A growth curve is a graphical representation that shows the course of a phenomenon over time. An example of a growth curve might be a chart showing a country’s population increase over time.
Growth curves are widely used in statistics to determine patterns of growth over time of a quantity–be it linear, exponential, or cubic. Businesses use growth curves to track or predict many factors, including future sales.
Growth curves are typically displayed on a set of axes where the x-axis is time and the y-axis shows an amount of growth.
Growth curves are used in a variety of applications from population biology and ecology to finance and economics.
The shape of a growth curve can make a big difference when a business determines whether to launch a new product or enter a new market. Slow growth markets are less likely to be appealing because there is less room for profit. Exponential growth is generally positive but it also could mean that the market could see a lot of competitors.
Growth curves were initially used in the physical sciences such as biology. Today, they’re a common component of social sciences as well.
Advancements in digital technologies and business models now require analysts to account for growth patterns unique to the modern economy. For example, the winner-take-all phenomenon is a fairly recent development brought on by companies such as Amazon, Google, and Apple. Researchers are scrambling to make sense of growth curves that are unique to new2 business models and platforms.
Shifts in demographics, the nature of work, and artificial intelligence will further strain conventional ways of analyzing growth curves or trends.
Analysis of growth curves plays an essential role in determining the future success of products, markets, and societies, both at the micro and macro levels.
In the image below, the growth curve displayed represents the growth of a population in millions over a span of decades. The shape of this growth curve indicates exponential growth. That is, the growth curve starts slowly, remains nearly flat for some time, and then curves sharply upwards, appearing almost vertical.
This curve follows the general formula: V = S * (1 + R)t

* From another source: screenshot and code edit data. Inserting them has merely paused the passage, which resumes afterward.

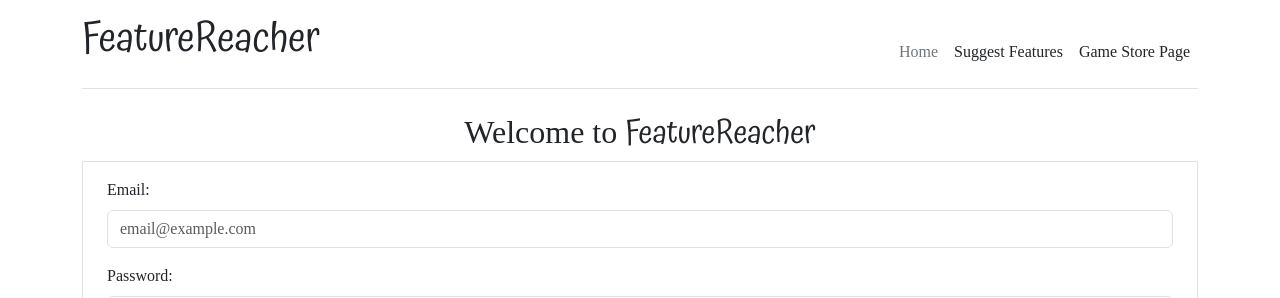
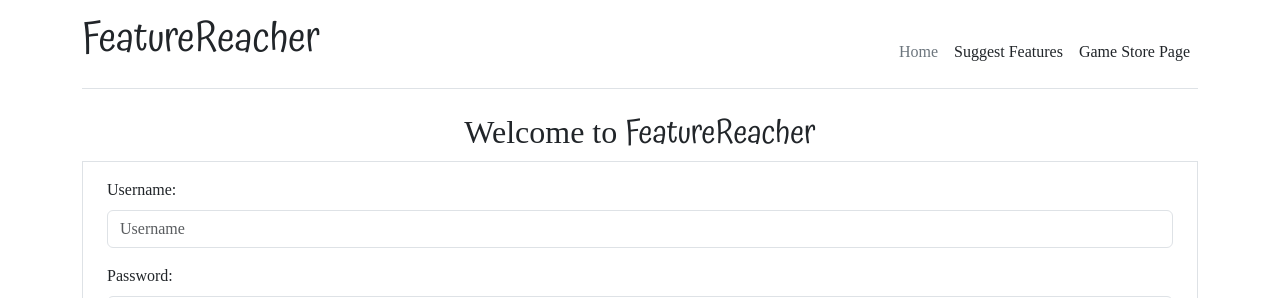
Before and after one commit to morganaustad/startup, a React (Vite) app: page / in a window 1280 px wide. Shown: the top 298 px of the page. Built offline with nearby package versions, Linux system fonts and the light colour scheme; a web font is replaced by a local one.

Commit message:
Update README and setup Login page reactivity

```diff
--- a/src/login/login.jsx
+++ b/src/login/login.jsx
@@ -1,19 +1,30 @@
 import React from 'react';
 
+
 export function Login() {
+    const [username, setUsername] = React.useState('');
+
+    function loginUser() {
+        localStorage.setItem('username', username);
+    }
+
+    function textChange(e) {
+        setUsername(e.target.value);
+    }
+
     return (
         <main className="justify-content-center align-items-center">
             <h2 className="text-center">Welcome to <span>FeatureReacher</span></h2>
-            <form method="get" action="features.html" className="px-4 py-3 border">
+            <form method="get" action="features" className="px-4 py-3 border">
                 <div className="mb-3">
-                    <label className="form-label">Email:</label>
-                    <input type="email" className="form-control" placeholder="email@example.com" />
+                    <label className="form-label">Username:</label>
+                    <input type="text" className="form-control" placeholder="Username" onChange={textChange} />
                 </div>
                 <div className="mb-4">
                     <label className="form-label">Password:</label>
                     <input type="password" className="form-control" placeholder="Password" />
                 </div>
-                <button type="submit" className="btn btn-info">Login</button>
+                <button type="submit" className="btn btn-info" onClick={loginUser} >Login</button>
             </form>
         </main>
     );
```
Also changed, not shown: 1 other file (tests, documents, lock files or other folders).
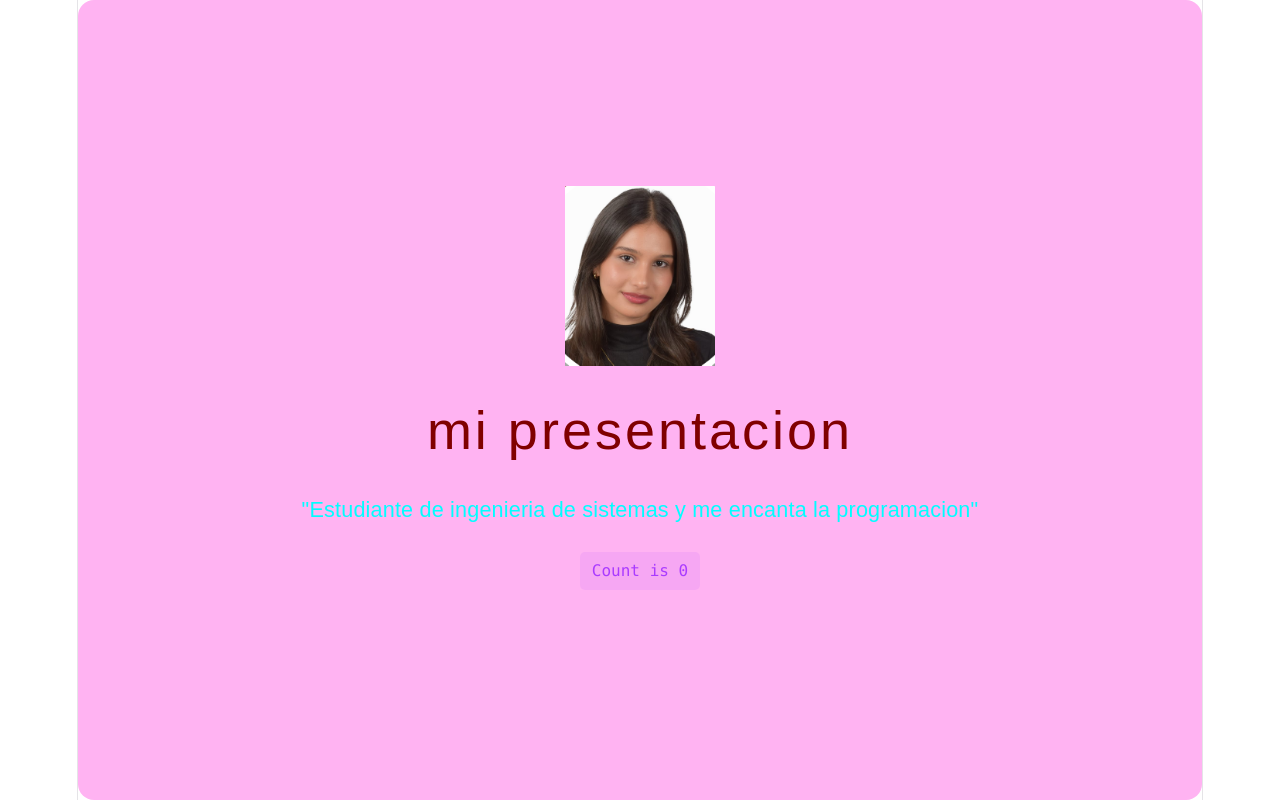
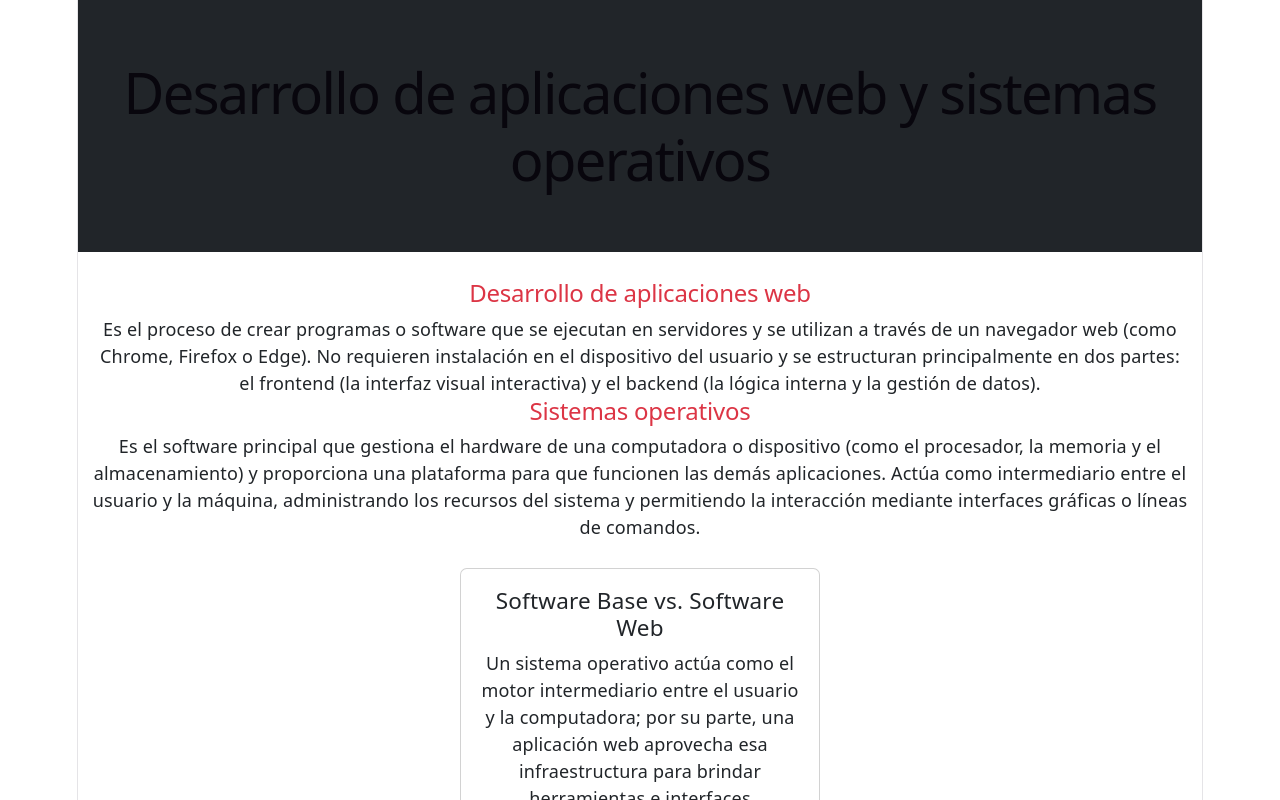
Before and after one commit to kjjaimea-oss/React_karol_juliana, a React (Vite) app: page / in a window 1280 px wide. Shown: the top 800 px of the page. Built offline with nearby package versions, Linux system fonts and the light colour scheme.

Commit message:
Cambiar color de subtitulos en perfil

```diff
--- a/src/App.jsx
+++ b/src/App.jsx
@@ -1,32 +1,7 @@
-import { useState } from 'react'
-import heroImg from './assets/foto.png'
-import reactLogo from './assets/foto.png'
-import viteLogo from './assets/foto.png'
-import './App.css'
+import Playground from "./playground/Playground";
 
 function App() {
-  const [count, setCount] = useState(0)
-
-  return (
-    <>
-      <section id="center">
-        <div>
-          <img src={heroImg} alt='karol' style={{width: '150px'}}/>
-          <h1>mi presentacion</h1>
-          <p>
-            "Estudiante de ingenieria de sistemas y me encanta la programacion"
-          </p>
-        </div>
-        <button
-          type="button"
-          className="counter"
-          onClick={() => setCount((count) => count + 1)}
-        >
-          Count is {count}
-        </button>
-      </section>
-    </>
-  )
+  return <Playground />;
 }
 
-export default App
+export default App;
--- a/src/playground/Header.jsx
+++ b/src/playground/Header.jsx
@@ -1,7 +1,7 @@
 function Header() {
 return (
     <header className="bg-dark text-white text-center py-4">
-    <h1>Desarrollo de aplicaciones werb y sistemas operativos</h1>
+    <h1>Desarrollo de aplicaciones web y sistemas operativos</h1>
     </header>
 );
 }
--- a/src/playground/Perfil.jsx
+++ b/src/playground/Perfil.jsx
@@ -1,7 +1,7 @@
 function Perfil () {
 return (
     <section className="container my-4">
-    <h2>Desarrollo de aplicaciones web</h2>
+    <h2 className="text-danger">Desarrollo de aplicaciones web</h2>
 <p>Es el proceso de crear programas
 o software que se ejecutan en servidores
 y se utilizan a través de un navegador web
@@ -10,7 +10,7 @@ en el dispositivo del usuario y se estructuran principalmente
 en dos partes: el frontend (la interfaz visual interactiva)
 y el backend (la lógica interna y la gestión de datos).</p>
 
-<h2>Sistemas operativos</h2>
+<h2 className="text-danger">Sistemas operativos</h2>
 <p>Es el software principal que gestiona
 el hardware de una computadora o dispositivo
 (como el procesador, la memoria y el almacenamiento)
```
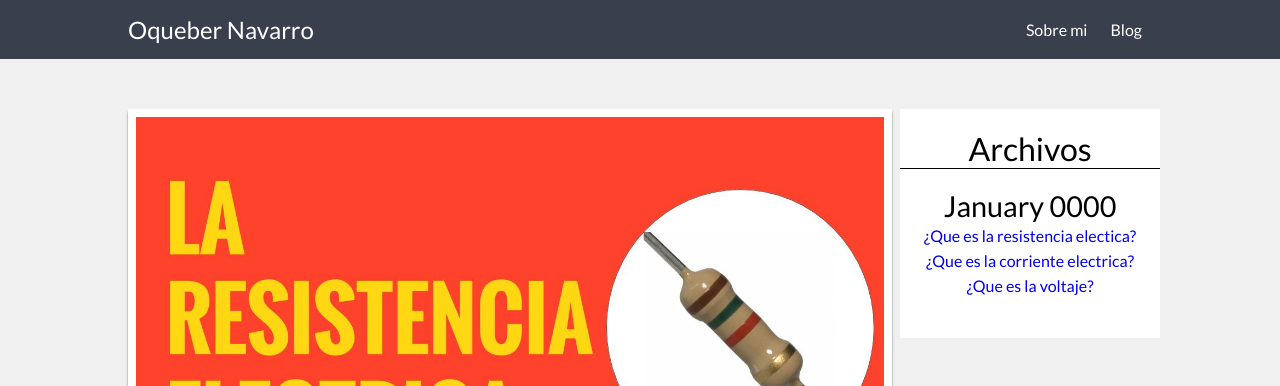
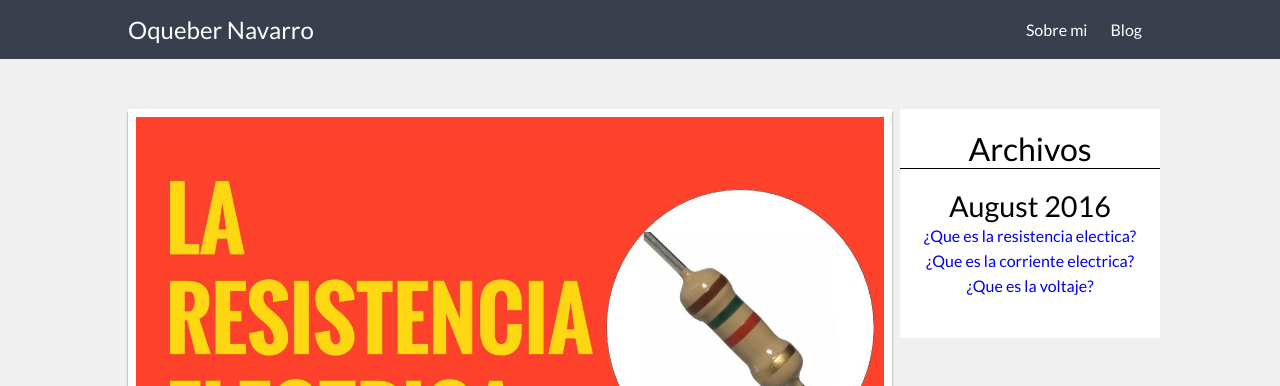
Before and after one commit to oqueber/oqueber-oqueber.github.io, a Jekyll site: the page built from blog/index.html, in a window 1280 px wide and 900 px high. Shown: the top 386 px of the window. Built offline with Jekyll 4.4.1, drawn with Linux system fonts in a browser that asks for light colours; nearby versions of some CDN libraries; the list of posts is cut into pages by our own code; comment, search, counter and statistics services are not loaded.

Commit message:
mejorando el archivo

```diff
--- a/blog/index.html
+++ b/blog/index.html
@@ -31,13 +31,13 @@ adsenseQuitar: 0
                <div style="background:#fff;text-align: center;padding-bottom:40px">
                     <h1 style="font-size:2em;padding-top: 20px; border-bottom: 1px solid black;">Archivos</h1>
                     {% for post in site.posts %}
-                         {% capture month %}{{ post.date | date: '%m%Y' }}{% endcapture %}
-                         {% capture nmonth %}{{ post.next.date | date: '%m%Y' }}{% endcapture %}
+                         {% capture month %}{{ post.fecha | date: '%m%Y' }}{% endcapture %}
+                         {% capture nmonth %}{{ post.next.fecha | date: '%m%Y' }}{% endcapture %}
                          {% if month != nmonth %}
                     {% if forloop.index != 1 %}
                </div>
                     {% endif %}
-                         <h2 style="font-size:1.8em;padding-top: 20px;">{{ post.date | date: '%B %Y' }}</h2>
+                         <h2 style="font-size:1.8em;padding-top: 20px;">{{ post.fecha | date: '%B %Y' }}</h2>
                <div>
                     {% endif %}
                     <p style="font-size:1em;padding:3px 0;"><a href="{{ post.url }}">{{ post.title }}</a></p>
```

The current value, V, of an initial starting point subject to exponential growth can be determined by multiplying the starting value, S, by the sum of one plus the rate of interest, R, raised to the power of t, or the number of periods that have elapsed.
By GenVal (Own work) [CC BY-SA 3.0], via Wikimedia Commons.
In finance, exponential growth appears most commonly in the context of compound interest.
The power of compounding is one of the most powerful forces in finance. This concept allows investors to create large sums with little initial capital. Savings accounts that carry a compounding interest rate are common examples.